Data extracted from a collection
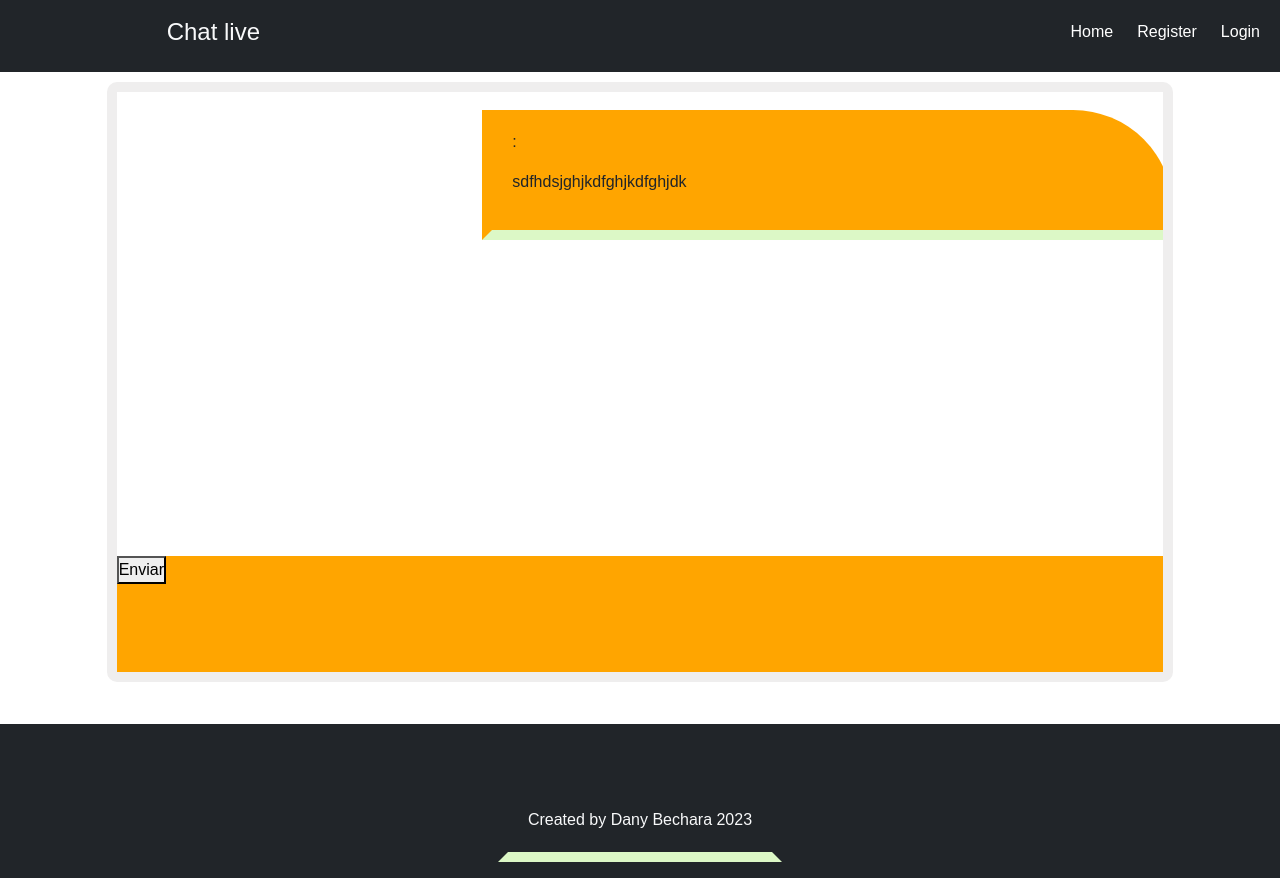
Repository: bechara611/chatv2
Page: /chat
The author's editor kept a copy of each file at every save. The page is drawn from the files as they stood at one save, then again after a run of saves.
The browser window is 1280 px wide. The pictures show the whole page.
The page's requests for data from a server got no answer. The project was rebuilt for these pictures with package versions that can differ from the ones it lists, and the page was loaded fresh each time. Some packages were replaced by stand-ins written for this rebuild. No one was signed in, and anything a server would have sent is missing. Also part of the build but not shown: src/hooks/useForm.jsx, src/api/Instance.jsx, src/auth/hooks/useAuth.jsx, src/auth/components/login.jsx, src/auth/components/register.jsx, src/ui/components/Home.jsx, src/App.css.

Above is the page before, as saved 2023-03-15 17:44:24.

### src/index.js
import React from 'react';
import ReactDOM from 'react-dom/client';
import './index.css';
import { App2 } from './App';
import { BrowserRouter } from 'react-router-dom';
import 'bootstrap/dist/css/bootstrap.min.css'
import 'bootstrap/dist/js/bootstrap.bundle.js'
import 'animate.css'
import { Provider } from 'react-redux';
import { store } from './store/Store';
const root = ReactDOM.createRoot(document.getElementById('root'));
root.render(
  <Provider store={store}>
    <BrowserRouter>
      <App2 />
    </BrowserRouter>
  </Provider>
);

### src/index.css
*{
  font-family: 'Poppins',sans-serif;
}

### src/App.js
import React from 'react'
import { Rutas } from './Router/Routes';
import { Header } from './ui/components/Header';
import './App.css'
import { Footer } from './ui/components/Footer';
import { Caparazon } from './ui/components/Caparazon';
import { ContenedorPrincipal } from './ui/components/ContenedorPrincipal';

export const App2 = () => {
  return (
    <>
      <Caparazon>
        <Header></Header>
        <ContenedorPrincipal> {/*El contenedor principal a su vez lleva sus hijos dos elementos, el footer que le pusimos absolute para ubicarlo de ultimo y el MainCuerpo que tienes las rutas */}
          <Rutas></Rutas>{/*Este MainCuerpo tiene las rutas de la aplicacion, es el main de la pagina y lo que va a cambiar dependiendo donde estemos */}
          <div className='mb-5 pb-5'></div>

          <Footer></Footer>  {/*Este es el footer que utilizamos para el pie de pagina, tiene posicion absolute como dije anteriormnete */}
        </ContenedorPrincipal>


      </Caparazon>
    </>
  )
}

### src/store/Store.js
import { configureStore } from "@reduxjs/toolkit";
import { AuthSlice } from "../auth/slices/authSlice";
import chatSlice from "../chat/slices/chatSlice";


export const store = configureStore({
    reducer:{
        auth:AuthSlice.reducer,
        chatSlice:chatSlice.reducer
    },
    middleware:(middleware)=>{
        return middleware({
            serializableCheck:false,
        })
    }

})

### src/Router/Routes.jsx
import React from 'react'
import { Navigate, Route, Routes } from 'react-router-dom'
import { Login } from '../auth/components/login'
import { Register } from '../auth/components/register'
import { Chat } from '../chat/components/Chat'
import { Home } from '../ui/components/Home'

export const Rutas = () => {

    return (

        <Routes>
            <Route path='/' element={<Home></Home>}></Route>
            <Route path='/login' element={<Login></Login>}></Route>
            <Route path='/register' element={<Register></Register>}></Route>
            <Route path='/chat' element={<Chat></Chat>}></Route>
            <Route path='/*' element={<Navigate to={'/'}></Navigate>}></Route>
        </Routes>

    )
}

### src/ui/components/Header.jsx
import React, { useEffect } from 'react'
import { useDispatch, useSelector } from 'react-redux';
import { NavLink, useNavigate } from 'react-router-dom'
import { logout } from '../../auth/slices/authSlice';
import './Header.css'
export const Header = () => {
  const navegar= useNavigate()
  const authState = useSelector((state)=>state.auth);
  const dispatch = useDispatch();
  useEffect(() => {


    return () => {

    }
  }, [])

  return (
    <>

      <div className=" bg-dark contenedor-header col-12">
        <div className="titulo-header col-sm-4 col-12">
          <h4 className='text-light'>Chat live</h4>

        </div>
        <div className="col-sm-8 col-12  contenedor-menu">
          <nav className=' m-2 nav'>

            <NavLink className={ ({isActive}) => `item-menu  ${ isActive ? 'activeLink':'' }` } to={'/'} >Home</NavLink>
            {
              authState.token && authState.name && authState.email ?
              <NavLink className={ ({isActive}) => `item-menu  ${ isActive ? 'activeLink':'' }` } to={'/chat'} >Chat</NavLink>
              :<></>
            }

            <NavLink className={ ({isActive}) => `item-menu  ${ isActive ? 'activeLink':'' }` } to={'/register'} >Register</NavLink>
            {authState.token && authState.name && authState.email ?
              <NavLink className={ ({isActive}) => `item-menu  }` } to={'/login'} onClick={()=>{
                localStorage.removeItem('email')
                localStorage.removeItem('token')
                localStorage.removeItem('name')

                navegar('/login')
                dispatch(logout())
              }} >Logout</NavLink>
              :
              <NavLink className={ ({isActive}) => `item-menu  ${ isActive ? 'activeLink':'' }` } to={'/login'} >Login</NavLink>
            }

            </nav>
        </div>




      </div>
    </>

  )
}

### src/ui/components/Footer.jsx
import React from 'react'
import './Footer.css'


let linkdn="https://linkedin.com/in/DanyBechara";
let correo="mailto:bechara611@gmail.com";
let blank='_blank';
let github='https://github.com/bechara611';
let whatssap='https://wa.me/584120361952';

export const Footer = () => {
  return (
    <>

      {/*Aca este footer le estamos colocando una posicion absolute y a su padre relativa para poder ubicarlo al final de su div padre */}
      <div className="footer  col-12  mt-2 bg-dark">
      <a href={linkdn} target={blank} className='animate__animated animate__lightSpeedInLeft'><i className=" linkdin fa-brands fa-linkedin iconoRedes"></i></a>
      <a href={whatssap} target={blank}  className='animate__animated animate__lightSpeedInLeft'><i className="whatssap fa-brands fa-whatsapp iconoRedes"></i></a>
      <a href={correo} target={blank}  className='animate__animated animate__lightSpeedInLeft'><i className="gmail fa-solid  fa-envelope iconoRedes"></i></a>
      <a href={github} target={blank}  className='  animate__animated animate__lightSpeedInLeft'><i className=" github fa-brands fa-github iconoRedes"></i></a>

     <div className="col-12 contenedor-mensaje-footer mt-1">
     <div className="col-12 contenedor-mensaje-footer">
     <p className='mensaje text-light'>Created by Dany Bechara {new Date().getFullYear().toString()}</p>
     </div>

     </div>
      </div>
    </>

  )
}

### src/ui/components/Caparazon.jsx
import React from 'react'
import './Caparazon.css'
export const Caparazon = ({ children }) => {
    return (
        <>
{/*Caparazon princiapal donde el mismo tiene un flex en colum, adentro tiene sus hijos que son un div que
ocupe el 70vh donde eesta todo lo demas y el 30vh primero es del header */}
            <div className='caparazonPrincipal '>

                {children}

            </div>
        </>
    )
}

### src/ui/components/ContenedorPrincipal.jsx
import React from 'react'
import './ContenedorPrincipal.css'
export const ContenedorPrincipal = ({ children }) => {
  return (
    <div className='ContenedorPrincipal'>
    {/*Aca de hijos tendran las rutas para verse en el medio y el footer, este tiene un position relative para que su hijo footer pueda
  ubicarse en la parte de abajo */}
      {children}
    </div>
  )
}

### src/auth/slices/authSlice.js
import { createSlice } from "@reduxjs/toolkit";


export const AuthSlice = createSlice({
    name: 'auth',
    initialState: {
        name: localStorage.getItem('name') || null,
        email: localStorage.getItem('email') || null,
        token: localStorage.getItem('token') || null
    },
    reducers: {
        login: (state, { payload }) => {
            state.name=payload.name;
            state.email=payload.email;
            state.token=payload.token

        },
        logout:(state,{payload})=>{
            state.name=null;
            state.email=null;
            state.token=null;
        },
    }
})

export const {mostrar,logout,login} = AuthSlice.actions;

### src/chat/slices/chatSlice.js
import { createSlice } from "@reduxjs/toolkit";

const initialState={
    mensajes:[{name:'',mensaje:'',fecha:'',email:''}],
    conectados:[],
}

const chatSlice = createSlice({
    name:'chatSlice',
    initialState,
    reducers:{
        pushConectadosSlice :(state,{payload})=>{
            state.conectados=payload
        },
        pushMensajesSlice:(state,{payload})=>{
            state.mensajes=payload
        },
    }
})

export default chatSlice
export const {pushConectadosSlice,pushMensajesSlice} = chatSlice.actions

### src/chat/components/Chat.jsx

import { io } from "socket.io-client";
import React, { useEffect, useRef, useState } from 'react'
import './chat.css'
import { getUnixTime } from "date-fns";
import { useDispatch, useSelector } from "react-redux";
import { pushConectadosSlice, pushMensajesSlice } from "../slices/chatSlice";
import { Mensaje } from "./Mensaje";

const socket = io(process.env.REACT_APP_BACKEND, { //ruta del backend
    'extraHeaders': {
        'token': localStorage.getItem('token'),
        'email': localStorage.getItem('email'),
        'nombre': localStorage.getItem('name'),
    }
})
export const Chat = () => {


    const mensajesEstado = useSelector(state => state.chatSlice)
    const dispatch = useDispatch();

    useEffect(() => {

        socket.on('connect', () => { })
        socket.on('NuevoIntegrante', (payload) => {
            //TODO aca debes colocarle al slice y al estado los nuevos integrantes
            dispatch(pushConectadosSlice(payload))
            console.log(payload)
        })
        //?recibir mensajes
        socket.on('recibirTodosMensajes', (payload) => {
            //TODO colocar en el slice los mensajes
            dispatch(pushMensajesSlice(payload))
            console.log(payload)
        })
    }, [])





    //?metodo para enviar mensajes

    const EnviarMensajes = () => {
        let mensaje = {
            name: localStorage.getItem('name'),
            mensaje: 'Mensaje nuevo ',//TODO ponle el estado de mensaje
            fecha: getUnixTime(new Date()),
            email: 'bechara612@gmail.com'
        }
        socket.emit('recibiMensaje', mensaje)

    }



    //TODO FIN SOCKET

    const referenciaDiv = useRef();
    const referenciaDiv2 = useRef();
    useEffect(() => {

        referenciaDiv2.current.scrollTop = referenciaDiv2.current.scrollHeight;
    }, [])
    useEffect(() => {


        referenciaDiv2.current.scrollTop = referenciaDiv2.current.scrollHeight;
    }, [mensajesEstado])

    return (
        <>
            <div className="col-12 chat2 " ref={referenciaDiv}>
                <div className="col-10 hijoChat">
                    <div className="col-12 parteMensajes" ref={referenciaDiv2} >
                        {
                            mensajesEstado.mensajes.map((mensaje, index) => {
                                return <Mensaje mensaje={mensaje}></Mensaje>
                            })
                        }
                    </div>
                    <div className="col-12 parteInputs">
                    <button onClick={() => { EnviarMensajes() }}>Enviar</button>
                    </div>
                </div>
            </div>


        </>

    )
}

### src/ui/components/Header.css
.contenedor-header{
    display: flex;
    flex-direction: row;
    flex-wrap: wrap;
    min-height: 10vh;
}
.titulo-header{
    text-align: center;
    padding: 5px;
    display: flex;
    flex-direction: row;
    justify-content: center;
    align-items: center;
    align-self: center;
}
.contenedor-menu{
    display: flex;
    flex-direction: row;
    flex-wrap: nowrap;
    justify-content: flex-end;

}
.item-menu{
   margin: 5px;
   text-decoration: none;
   color: white;
  transition: all 1s ease;
   padding: 7px;
   border-radius: 20px;
}
.activeLink{
    background: rgb(40, 139, 196);
}
.item-menu:hover{
    text-decoration: none;
    background: rgb(40, 139, 196);
    color: white;
}

@media(max-width:577px){
.contenedor-menu{
        justify-content: center;
        text-align: center;
        align-self: center;
        align-items: center;
        flex-wrap: nowrap;
    }
    .nav{
        justify-content: center;
        text-align: center;
        align-self: center;
        align-items: center;
        flex-wrap: nowrap;
    }
    .item-menu{
    padding: 0px;
    }
}

### src/ui/components/Footer.css


.footer {

    background: rgb(209, 102, 102,.1);
    position: absolute;
    bottom: 0%;
    display: flex;
    flex-direction: row;
    justify-content: center;
    text-align: center;
    align-items: center;
    justify-items: center;
    flex-wrap: wrap;

}


.iconoRedes {
    font-size: 40px;
    padding-left: 10px;
    margin: 5px;

}

.github:hover {
    color: #4b3074;

}
.github{
    color: #6e5494;
}

.whatssap:hover {
    color: #0c903c;
}
.whatssap{
    color: #25d366;

}

.gmail:hover {
    color: #e65f5f;
}

.gmail{
    color: #cc0000;
}

.linkdin:hover {
    color: #0780ac;
}

.linkdin{
    color: #0377a1;
}

.contenedor-mensaje-footer {
    display: flex;
    flex-direction: row;
    justify-content: center;
    text-align: center;
    align-items: center;
    justify-items: center;
}

/*?RESPONSIVE*/

@media(max-width:255px) {
    .iconoRedes {
        font-size: 30px;
        padding-left: 5px;
    }

    .mensaje {
        font-size: 10px;
    }
}

### src/ui/components/Caparazon.css
/*Estilos del caparazon como tal principal*/
    /*Aca colocamos que el caparazonPrincipal ocupa toda la pantalla, y una direccion en column para que el header sea de 30vh y el resto el otro div  */
.caparazonPrincipal{
    display: flex;
    flex-direction: column;
    justify-content: space-between;
    min-height: 100vh;
  overflow-x: hidden;
  overflow-y: visible;
}

### src/ui/components/ContenedorPrincipal.css
/*Aca al contenedor ponemos positionRelative para que el footer pueda tener una posicion absoluta y se pueda posicionar al final*/
.ContenedorPrincipal{
    min-height: 90vh;

    position: relative;
}

### src/auth/components/login.css
*,
*:before,
*:after{
    padding: 0;
    margin: 0;
    box-sizing: border-box;
}

.social{
  display: flex;
  flex-direction: row;
  justify-content: center;
}
.contenedor-loginRegistro{

  margin-top: 5px;
  display: flex;
  flex-direction: row;
  justify-content: center;
  align-items: center;
}

  .formularioLoginRegister{

    background-color: rgb(29, 29, 29,.6);
    top: 50%;
    left: 50%;
    border-radius: 10px;
    backdrop-filter: blur(10px);
    border: 2px solid rgba(255,255,255,0.1);
    box-shadow: 0 0 10px rgba(142, 201, 228, 1);
    padding: 10px 15px;
}
.formularioLoginRegister *{

    color: #ffffff;
    letter-spacing: 0.5px;
    outline: none;
    border: none;
}
.formularioLoginRegister h3{
    font-size: 32px;
    font-weight: 500;
    line-height: 42px;
    text-align: center;
}

.labelLoginRegister{
    display: block;
    margin-top: 30px;
    font-size: 16px;
    font-weight: 500;
}
.inputLoginRegister{
    display: block;
    height: 45px;
    width: 100%;
    background-color: rgba(255,255,255,0.07);
    border-radius: 3px;
    padding: 0 5px;
    margin-top: 8px;
    font-size: 14px;
    font-weight: 300;

}
::placeholder{
    color: #e5e5e5;
}
.btnLoginRegister{
    margin-top: 50px;
    width: 100%;
    background-color: #ffffff;
    color: #080710;
    padding: 5px 0;
    font-size: 18px;
    font-weight: 600;
    border-radius: 5px;
    cursor: pointer;

}
.btnLoginRegister:hover{
  background: #94b1dd;;
}
.social{
  margin-top: 30px;
  display: flex;
  cursor: pointer;
}
.social div{
  background: red;
  width: 150px;
  border-radius: 3px;
  padding: 5px 10px 10px 5px;
  background-color: rgba(55, 135, 184, 0.67);
  color: #eaf0fb;
  text-align: center;
  cursor: pointer;
}
.social div:hover{
  background-color: rgba(255,255,255,0.47);
}
.social .fb{
  margin-left: 25px;
}
.social i{
  margin-right: 4px;
}

### src/chat/components/chat.css
.chat {
    background: red;
    width: 100vw;
    height: 300px;
    overflow: scroll;
    margin-top: 1000px;

}

.chat2 {

    width: 100vw;
    height: 600px;
    overflow: auto;
    margin-top: 10px;
    margin-bottom: 10px;
    justify-content: center;
    display: flex;
    margin-bottom: 100px;
}

.hijoChat {
border: 10px solid rgb(173, 171, 171,.2);
border-radius: 10px;
    height: 600px;
    display: flex;
    flex-wrap: wrap;
    overflow-x: hidden;
}

.parteMensajes{
overflow-y: hidden;
height:80%;
overflow: auto;

overflow-x: hidden;

}
.parteInputs{
    height: 20%;
background: orange;
}

### src/chat/components/Mensaje.jsx
import React from 'react'
import './Mensaje.css'
export const Mensaje = ({ mensaje, background }) => {
    // border-bottom-right-radius: 100px;
    // border-top-right-radius: 100px;
    // border-bottom-left-radius: 50px;
    return (
        <>
            <div className="col-12 contenedorMensajeInidividual" style={
                { justifyContent: mensaje.email === localStorage.getItem('email') ? 'flex-start' : 'flex-end'

            }

            } >
                <div className="mensaje col-8 " style={{
                    background: mensaje.email === localStorage.getItem('email') ? 'yellow' : 'orange',
                    borderBottomRightRadius: mensaje.email === localStorage.getItem('email') ? '100px' : '10px',
                    borderTopRightRadius: mensaje.email === localStorage.getItem('email') ? '0px' : '100px',
                }}>
                    <div className=" col-12">

                        <p>{mensaje.name}:</p>
                        <p>{mensaje.mensaje}sdfhdsjghjkdfghjkdfghjdk</p>
                    </div>
                </div>
            </div>

        </>
    )
}

### src/chat/components/Mensaje.css
.contenedorMensajeInidividual {
    display: flex;
    overflow-y: hidden;
    overflow-y: hidden;
    justify-content: flex-start;
    flex-direction: row;
    padding-left: 10px;
    padding-top: 8px;
    padding-bottom: 2px;
    margin: 10px;
}

.mensaje {
    border-style: solid;
    border-width: 0 10px 10px 10px;
    border-color: transparent transparent #dcf8c6 transparent;

    text-align: justify;
    padding: 20px;

    align-self: flex-end;
    align-items: flex-end;

}

After the next 2 saves:
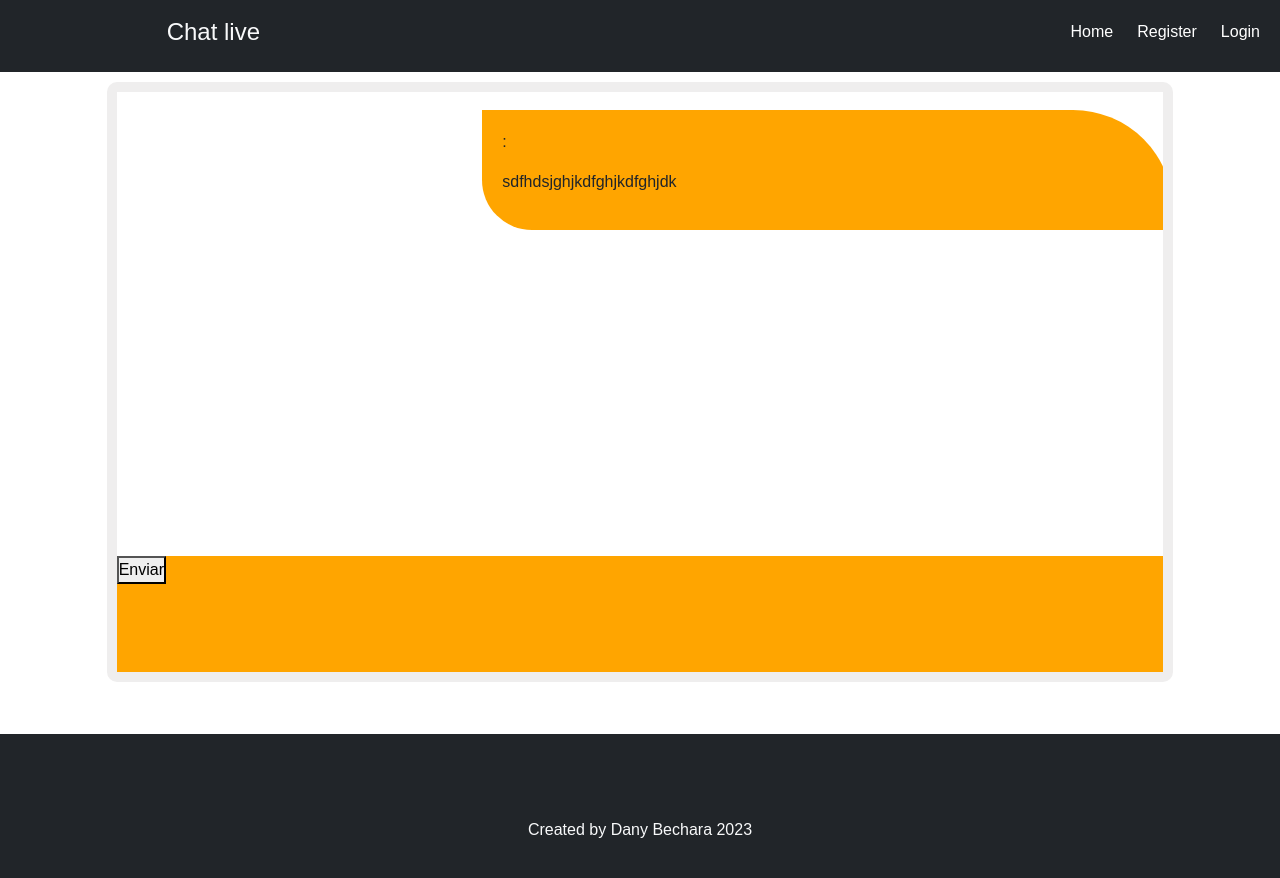
The 2 saves are shown as one change because they came seconds apart.
The last was saved 7 s later.
--- a/src/chat/components/Mensaje.css
+++ b/src/chat/components/Mensaje.css
@@ -11,13 +11,12 @@
 }
 
 .mensaje {
-    border-style: solid;
-    border-width: 0 10px 10px 10px;
-    border-color: transparent transparent #dcf8c6 transparent;
 
     text-align: justify;
     padding: 20px;
-
+    border-bottom-right-radius: 100px;
+    border-top-right-radius: 10px;
+    border-bottom-left-radius: 50px;
     align-self: flex-end;
     align-items: flex-end;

(WHAT YOU ARE ASKED TO DO):
Search the entries above for the string "useDispatch". Copy each line that holds it.

(OUTPUT FOR THIS EXERCISE):
import { useDispatch, useSelector } from 'react-redux';
  const dispatch = useDispatch();
import { useDispatch, useSelector } from "react-redux";
    const dispatch = useDispatch();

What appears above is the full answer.